Netflix Is Losing Its Most Popular Show in 2021
The company has long been the largest and most important streaming service around. But it hasn't grown to boast a user base far larger than those of runners-up like Hulu and Amazon's Prime Video on its own -- it had help from content partners. These developments could challenge Netflix's hold on quality licensed content, because content creators like NBCUniversal are likely to want their biggest hits on their own streaming platforms -- which is how we find ourselves here today, learning that Netflix is losing The Office.

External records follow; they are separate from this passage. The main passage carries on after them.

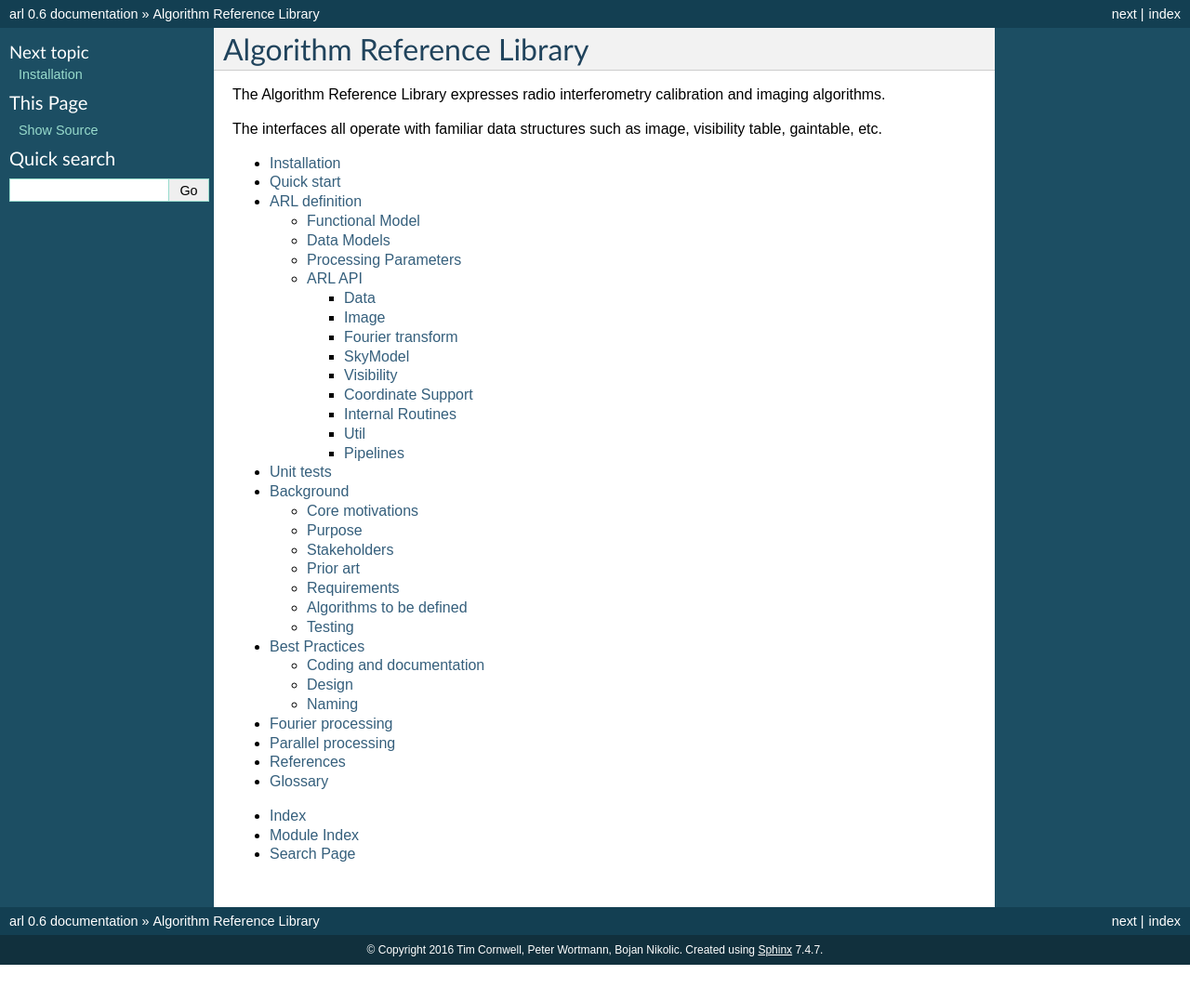
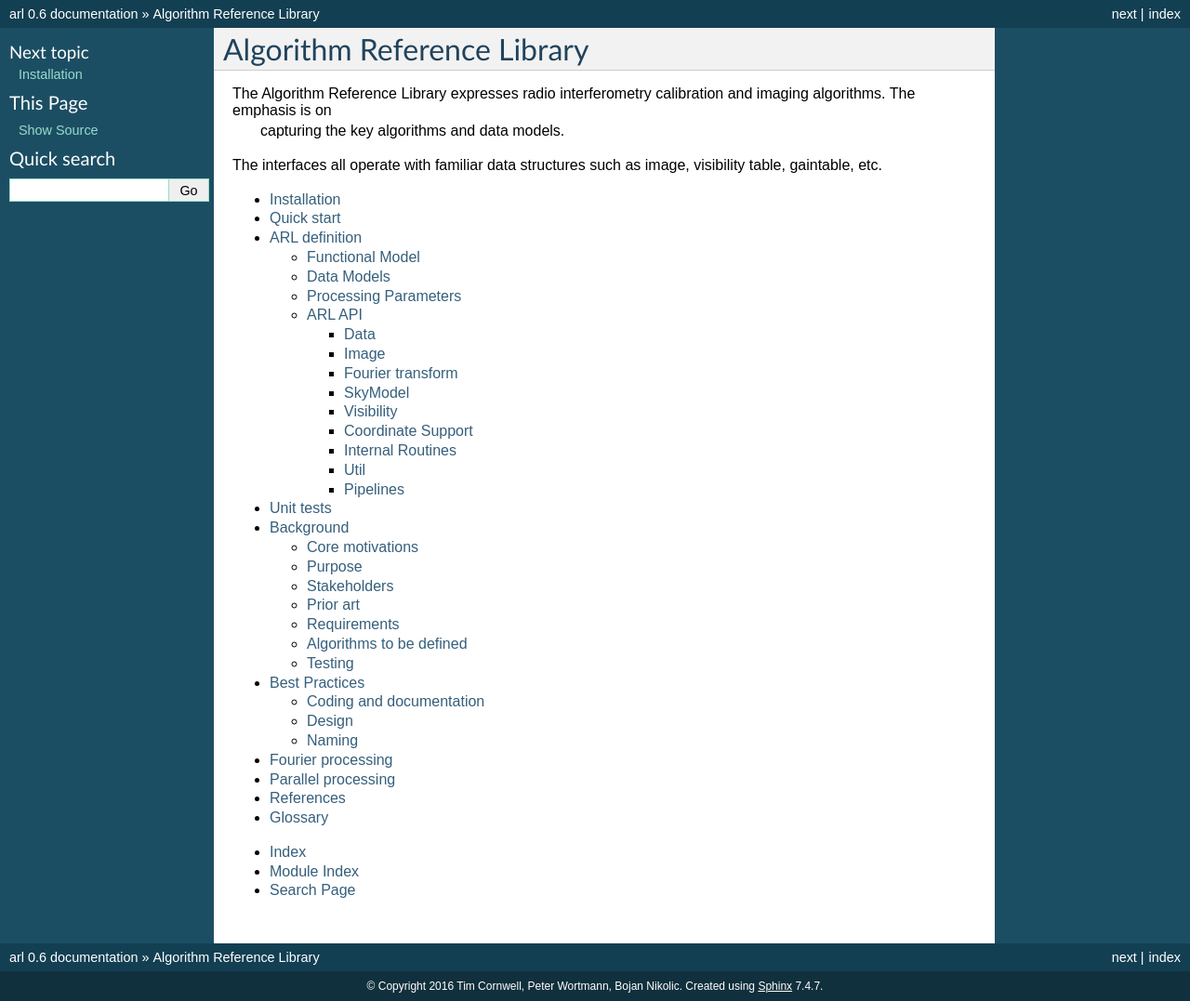
Before and after one commit to SKA-ScienceDataProcessor/algorithm-reference-library, a Sphinx documentation site: the page built from docs/index.rst, in a window 1280 px wide. Shown: the whole page at 93% size. Built offline with Sphinx 7.4.7, drawn with Linux system fonts in a browser that asks for light colours; pages that are not in the unit, such as notebooks, are missing from menus; before the commit the page ends 1038 px from its top, so only the background shows below that.

Commit message:
Minimal change to provoke rebuild
Seems that some changes were not rebuilt?

```diff
--- a/docs/index.rst
+++ b/docs/index.rst
@@ -4,7 +4,8 @@
 Algorithm Reference Library
 ***************************
 
-The Algorithm Reference Library expresses radio interferometry calibration and imaging algorithms.
+The Algorithm Reference Library expresses radio interferometry calibration and imaging algorithms. The emphasis is on
+ capturing the key algorithms and data models.
 
 The interfaces all operate with familiar data structures such as image,
 visibility table, gaintable, etc.
```
Also changed, not shown: 3 other files.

The increasingly tribal nature of streaming services means that, for the most part, you can expect Disney shows and movies to turn up on Disney+ (and Hulu), WarnerMedia properties to stream on WarnerMedia's upcoming streaming service, and so on. So when Comcast announced that its streaming service would be coming out within a couple of years, Netflix ought to have known that The Office was on the clock. But sorting out all of these properties into their most efficient homes will take time. Some may be on long-term contracts. I've written about Netflix's tricky situation before: how Netflix's original content (once a great bonus on a platform full of licensed hits) may have to bear a much bigger burden as licensed content departs -- and how Netflix might try to revive shows its new rivals have abandoned in order to acquire "original" content that has fans outside of Netflix. But this story -- the departure of The Office -- is the big one.